■ Task requirements ■
Copy every record exactly as it stands. Leave the pictures out.

Before-and-after page screenshots
== Segment start ==

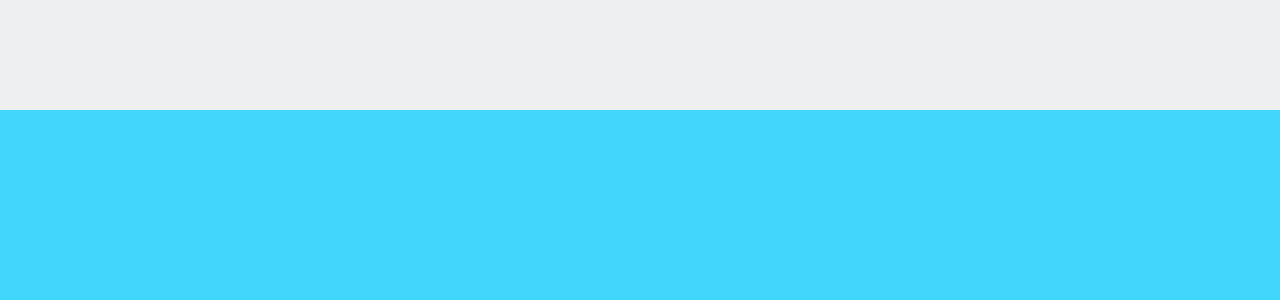
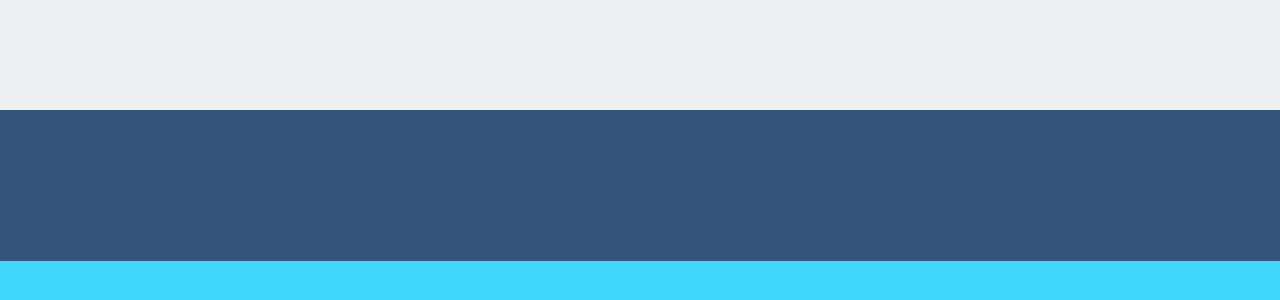
Before and after one commit to Viktor3691/Figma, a plain HTML site: page testSite/testSite.html in a window 1280 px wide. Shown: the part 4898-5198 px from the top of the page. Drawn offline with Linux system fonts and the light colour scheme; a web font is replaced by a local one.

Commit message:
100226_2

```diff
--- a/testSite/testSite.html
+++ b/testSite/testSite.html
@@ -97,7 +97,7 @@
 
 
         <!-- НАЧАЛО: SECTION  footer      -->
-        <section class="section_footer">
+        <section class="section footer">
 
         </section>
         <!-- КОНЕЦ: SECTION footer     -->
```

== Segment end ==

■ Written response ■
Before and after one commit to Viktor3691/Figma, a plain HTML site: page testSite/testSite.html in a window 1280 px wide. Shown: the part 4898-5198 px from the top of the page. Drawn offline with Linux system fonts and the light colour scheme; a web font is replaced by a local one.

Commit message:
100226_2

```diff
--- a/testSite/testSite.html
+++ b/testSite/testSite.html
@@ -97,7 +97,7 @@
 
 
         <!-- НАЧАЛО: SECTION  footer      -->
-        <section class="section_footer">
+        <section class="section footer">
 
         </section>
         <!-- КОНЕЦ: SECTION footer     -->
```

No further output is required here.